» **Work instructions**:
Copy out each line featuring the string "package" from the entries beneath.
[Input material Boundary: Start]
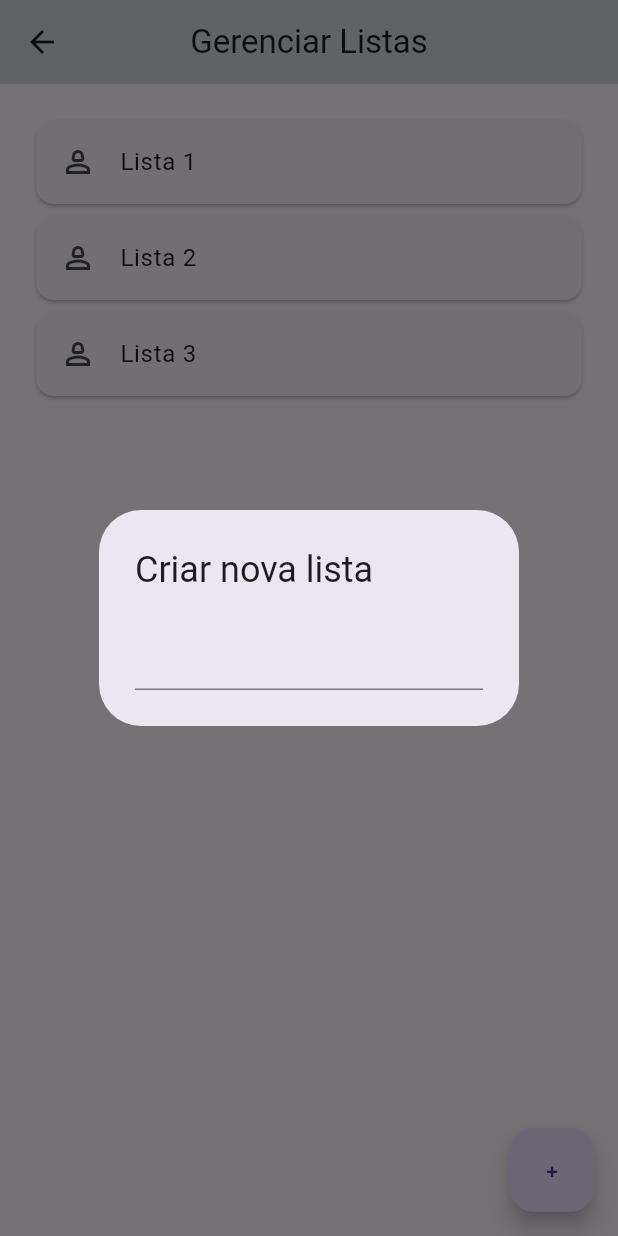
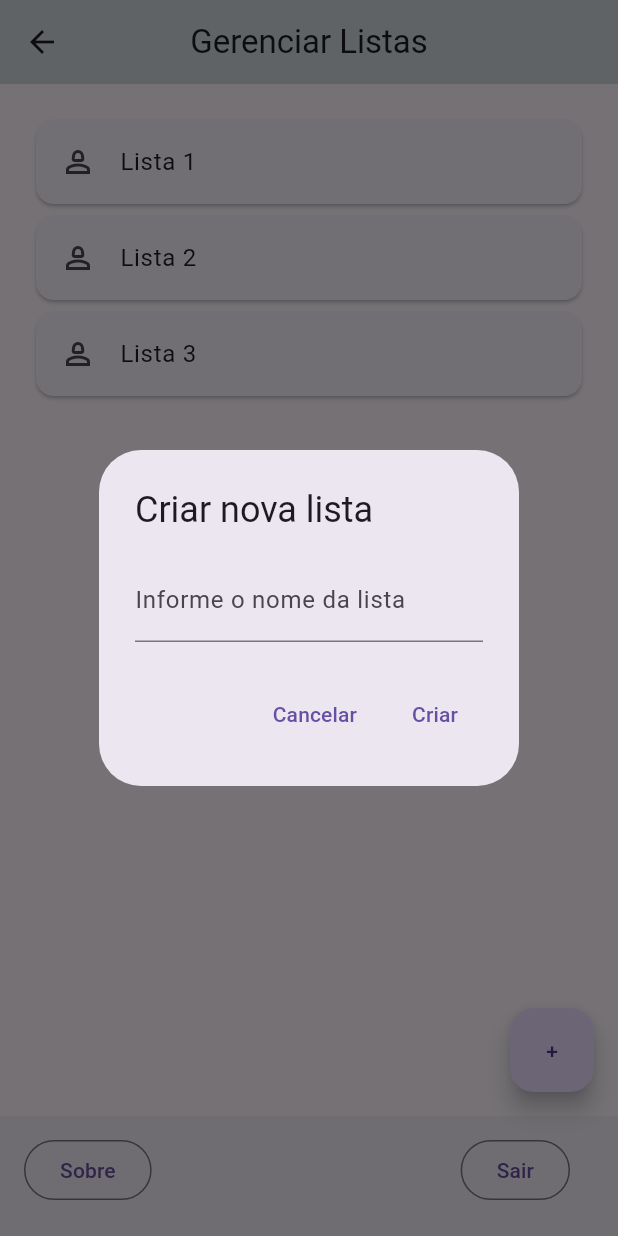
Before and after one commit to fernando-fraga/estudo-flutter-listacompras, a Flutter app: the GerenciarView screen opened by its route, after a tap on an icon or button, on a phone screen of 412 x 824 dp. Run offline on Flutter 3.47's test engine with Material 3 defaults, Android fonts, the phone set to English and light mode, and no system bars; our stand-ins replace device_preview.

Commit message:
ajuste no sobre

```diff
--- a/lib/main.dart
+++ b/lib/main.dart
@@ -4,6 +4,7 @@ import 'package:flutter/material.dart';
 import 'package:lista_compras/view/gerenciar_view.dart';
 import 'package:lista_compras/view/recovery_view.dart';
 import 'package:lista_compras/view/signup_view.dart';
+import 'package:lista_compras/view/sobre_view.dart';
 
 import 'view/login_view.dart';
 
@@ -30,6 +31,7 @@ class MainApp extends StatelessWidget {
         'signup': (context) => SignUpView(),
         'recovery': (context) => RecoveryView(),
         'gerenciar': (context) => GerenciarView(),
+        'sobre': (context) => SobreView(),
       },
     );
   }
--- a/lib/model/lista.dart
+++ b/lib/model/lista.dart
@@ -1,16 +1,15 @@
 class Lista {
   String nome;
- // String quantidade;
 
-  Lista(this.nome);
+  Lista({required this.nome});
 
 
   static List<Lista> preencher() {
     List<Lista> listaCompras = [];
 
-    listaCompras.add(Lista('Lista 1'));
-    listaCompras.add(Lista('Lista 2'));
-    listaCompras.add(Lista('Lista 3'));
+    listaCompras.add(Lista(nome:'Lista 1'));
+    listaCompras.add(Lista(nome:'Lista 2'));
+    listaCompras.add(Lista(nome:'Lista 3'));
 
     return listaCompras;
   }
--- a/lib/view/gerenciar_view.dart
+++ b/lib/view/gerenciar_view.dart
@@ -64,7 +64,24 @@ class _GerenciarViewState extends State<GerenciarView> {
           ),
 
       ),
-
+      bottomNavigationBar: BottomAppBar(
+        child: Padding(
+          padding: EdgeInsets.only(right: 16, bottom: 8),
+          child: Row(
+            mainAxisAlignment: MainAxisAlignment.spaceBetween,
+            children: [
+              OutlinedButton(onPressed: () {
+                Navigator.pushNamed(context, 'sobre');
+              }, child: Text('Sobre')
+            ),
+            OutlinedButton(onPressed: () {
+              Navigator.pushNamed(context, 'login');
+              }, child: Text('Sair')
+            )
+            ],
+          ),
+        )
+      ),
 
       floatingActionButton: FloatingActionButton(
         child: Text("+"),
@@ -74,9 +91,38 @@ class _GerenciarViewState extends State<GerenciarView> {
             content: Form(
               key: formKey,
               child: TextFormField(
-
+                controller: nomeLista,
+                decoration: InputDecoration(
+                  labelText: 'Informe o nome da lista'
+                ),
+                validator: (value) {
+                  if (value == null) {
+                    return 'Insira o nome da lista';
+                  }
+                  else if (value.isEmpty) {
+                    return 'Insira o nome da lista';
+                  }
+                  return null;
+                },
               ),
             ),
+            actions: [
+              TextButton(
+                onPressed: () => Navigator.pop(context, 'Cancelar'),
+                child: const Text('Cancelar')
+              ),
+               TextButton(
+                onPressed: () {
+                  if (formKey.currentState!.validate()) {
+                    setState(() {
+                      listaCompras.add(Lista(nome: nomeLista.text));
+                    });
+                    Navigator.pop(context, 'Criar');
+                  }
+                },
+                child: const Text('Criar')
+              )
+            ],
           ) );
         },
       ),
--- a/pubspec.yaml
+++ b/pubspec.yaml
@@ -10,6 +10,7 @@ dependencies:
   device_preview: ^1.1.0
   flutter:
     sdk: flutter
+  url_launcher: ^6.0.6
 
 dev_dependencies:
   flutter_test:
```
Also changed, not shown: lib/model/produtos.dart (added, +20 -0 lines), lib/view/sobre.dart (added, +69 -0 lines), lib/view/sobre_view.dart (added, +80 -0 lines), pubspec.lock.
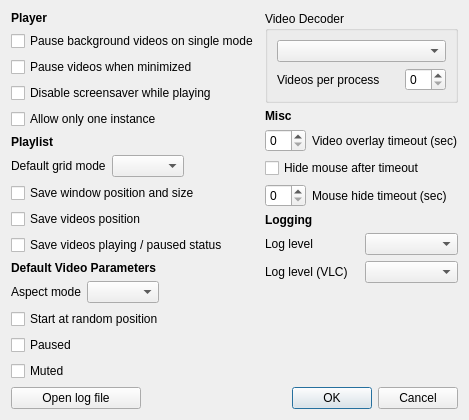
Above: resources/ui/settings_dialog.ui from vzhd1701/gridplayer before the change. Below: the same form after it.
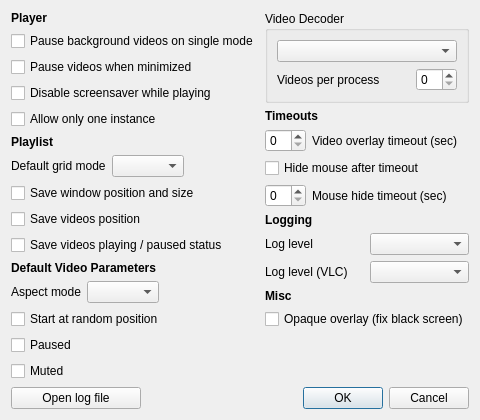
That is the form after the change.

Commit message: fix: add KDE black screen bug fix setting

Patch:
```diff
--- a/resources/ui/settings_dialog.ui
+++ b/resources/ui/settings_dialog.ui
@@ -7,7 +7,7 @@
     <x>0</x>
     <y>0</y>
     <width>435</width>
-    <height>385</height>
+    <height>409</height>
    </rect>
   </property>
   <property name="windowTitle">
@@ -200,7 +200,7 @@
       </layout>
      </item>
      <item>
-      <layout class="QVBoxLayout" name="lay_right_column" stretch="0,0,0,0,0,0,0,0,0">
+      <layout class="QVBoxLayout" name="lay_right_column" stretch="0,0,0,0,0,0,0,0,0,0,0">
        <item>
         <widget class="QGroupBox" name="playerVideoDriverBox">
          <property name="title">
@@ -228,7 +228,7 @@
         </widget>
        </item>
        <item>
-        <widget class="QLabel" name="section_misc">
+        <widget class="QLabel" name="section_timeouts">
          <property name="font">
           <font>
            <weight>75</weight>
@@ -236,7 +236,7 @@
           </font>
          </property>
          <property name="text">
-          <string>Misc</string>
+          <string>Timeouts</string>
          </property>
         </widget>
        </item>
@@ -316,6 +316,26 @@
          </item>
         </layout>
        </item>
+       <item>
+        <widget class="QLabel" name="section_misc">
+         <property name="font">
+          <font>
+           <weight>75</weight>
+           <bold>true</bold>
+          </font>
+         </property>
+         <property name="text">
+          <string>Misc</string>
+         </property>
+        </widget>
+       </item>
+       <item>
+        <widget class="QCheckBox" name="miscOpaqueHWOverlay">
+         <property name="text">
+          <string>Opaque overlay (fix black screen)</string>
+         </property>
+        </widget>
+       </item>
        <item>
         <spacer name="verticalSpacer_2">
          <property name="orientation">
```
Left out of the diff: 14 changed lines with no effect on the pictures. The commit also changes 4 other files.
[Input material Boundary: End]
» **Task output**:
@@ -4,6 +4,7 @@ import 'package:flutter/material.dart';
 import 'package:lista_compras/view/gerenciar_view.dart';
 import 'package:lista_compras/view/recovery_view.dart';
 import 'package:lista_compras/view/signup_view.dart';
+import 'package:lista_compras/view/sobre_view.dart';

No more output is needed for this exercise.